Bunch said, “Working with authors of color at IVP has been one of my greatest joys. I have had an opportunity to learn from authors such as Dr. Brenda Salter McNeil, Paul Tokunaga, Alex Gee, Manuel Ortiz, Ed Gilbreath, Juanita Rasmus, Marlena Graves, Sheila Wise Rowe, and many others through multiple writing projects. I have also learned from our publishing consultations with people of color as we’ve brought in current and potential authors for a two-way conversation about serving communities of color. In these contexts it has been an extraordinary gift just to be able to listen in to the needs and struggles of writers of color. The journey is ongoing and I am eager to continue to grow our publishing program to serve BIPOC authors and readers.” 
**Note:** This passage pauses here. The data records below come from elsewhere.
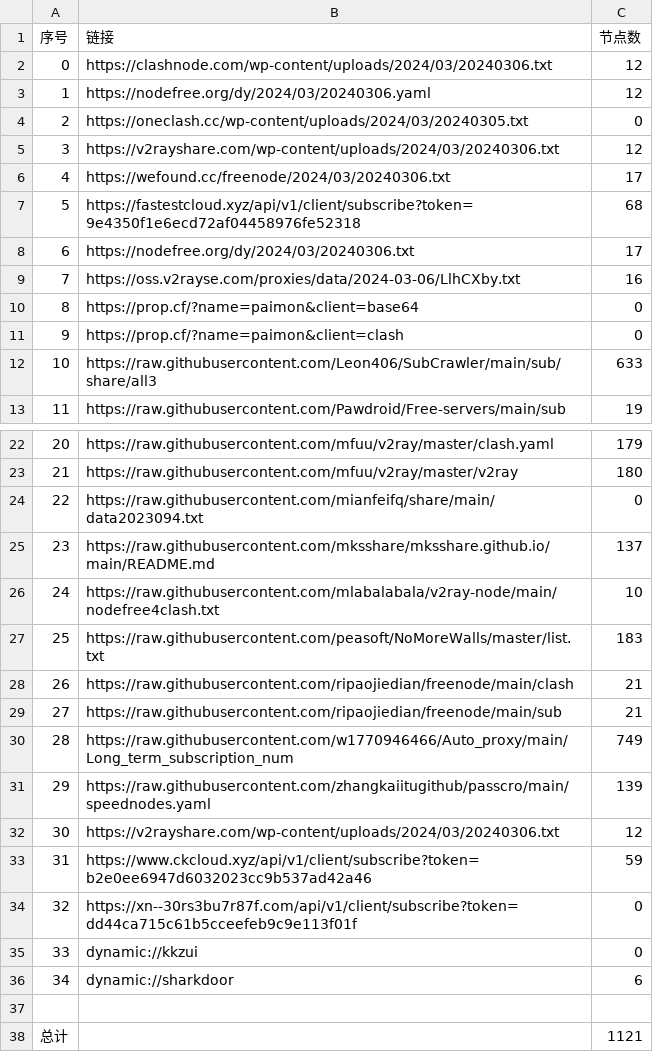
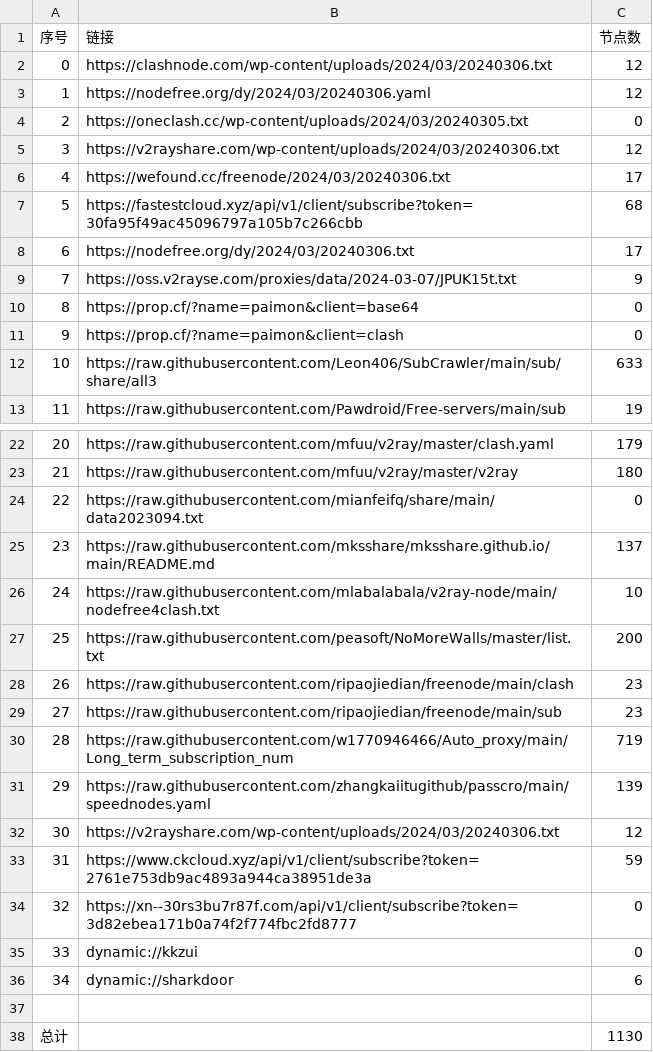
Before and after one commit to wudongdefeng/free, a CSV file: freevm/list_result.csv, drawn as a sheet; only a part is shown, gaps mark what is left out.

```diff
--- a/freevm/list_result.csv
+++ b/freevm/list_result.csv
@@ -6,5 +6,5 @@
 4,https://wefound.cc/freenode/2024/03/20240306.txt,17
-5,https://fastestcloud.xyz/api/v1/client/subscribe?token=9e4350f1e6ecd72af04458976fe52318,68
+5,https://fastestcloud.xyz/api/v1/client/subscribe?token=30fa95f49ac45096797a105b7c266cbb,68
 6,https://nodefree.org/dy/2024/03/20240306.txt,17
-7,https://oss.v2rayse.com/proxies/data/2024-03-06/LlhCXby.txt,16
+7,https://oss.v2rayse.com/proxies/data/2024-03-07/JPUK15t.txt,9
 8,https://prop.cf/?name=paimon&client=base64,0
@@ -26,10 +26,10 @@
 24,https://raw.githubusercontent.com/mlabalabala/v2ray-node/main/nodefree4clash.txt,10
-25,https://raw.githubusercontent.com/peasoft/NoMoreWalls/master/list.txt,183
-26,https://raw.githubusercontent.com/ripaojiedian/freenode/main/clash,21
-27,https://raw.githubusercontent.com/ripaojiedian/freenode/main/sub,21
-28,https://raw.githubusercontent.com/w1770946466/Auto_proxy/main/Long_term_subscription_num,749
+25,https://raw.githubusercontent.com/peasoft/NoMoreWalls/master/list.txt,200
+26,https://raw.githubusercontent.com/ripaojiedian/freenode/main/clash,23
+27,https://raw.githubusercontent.com/ripaojiedian/freenode/main/sub,23
+28,https://raw.githubusercontent.com/w1770946466/Auto_proxy/main/Long_term_subscription_num,719
 29,https://raw.githubusercontent.com/zhangkaiitugithub/passcro/main/speednodes.yaml,139
 30,https://v2rayshare.com/wp-content/uploads/2024/03/20240306.txt,12
-31,https://www.ckcloud.xyz/api/v1/client/subscribe?token=b2e0ee6947d6032023cc9b537ad42a46,59
-32,https://xn--30rs3bu7r87f.com/api/v1/client/subscribe?token=dd44ca715c61b5cceefeb9c9e113f01f,0
+31,https://www.ckcloud.xyz/api/v1/client/subscribe?token=2761e753db9ac4893a944ca38951de3a,59
+32,https://xn--30rs3bu7r87f.com/api/v1/client/subscribe?token=3d82ebea171b0a74f2f774fbc2fd8777,0
 33,dynamic://kkzui,0
@@ -37,2 +37,2 @@
 
-总计,,1121
+总计,,1130
```
Also changed, not shown: 13 other files.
In October of 2020, IVP launched the Every Voice Now (EVN) initiative, which was set up to contribute to IVP’s commitment to authors of color. EVN features a sizable fund underwritten jointly by InterVarsity Christian Fellowship and IVP for the purpose of supporting the development, marketing, and sales of books by authors of color as well as aiding in the recruitment of diverse staff and the deepening of the organization’s cultural competency.

In addition to the fund, the initiative launched or underwrote several podcasts featuring voices of color: The Every Voice Now Podcast, hosted by IVP’s Maila Kim and Helen Lee and IVP author Ed Gilbreath (Reconciliation BluesBirmingham Revolution); The Disrupters, hosted by IVP authors Esau McCaulley and Nancy Wang Yuen; and Get in The Word with Truth’s Table, featuring IVP author Christina Barland Edmondson and Ekemini Uwan as hosts.

“At IVP, we’ve established a legacy of supporting voices of color and creating pathways to showcase Black experiences, education, and excellence,” said Helen Lee, IVP’s director of product innovation. “The Every Voice Now initiative and our recent podcasts are complementing our core business of book publishing as ways to help us meet the needs of a changing population both demographically and with regard to reading habits. In these ways, we hope to connect with audiences that want to not just read Black authors but also hear Black voices each and every day.”

Contact: Krista Clayton | 630.734.4013 |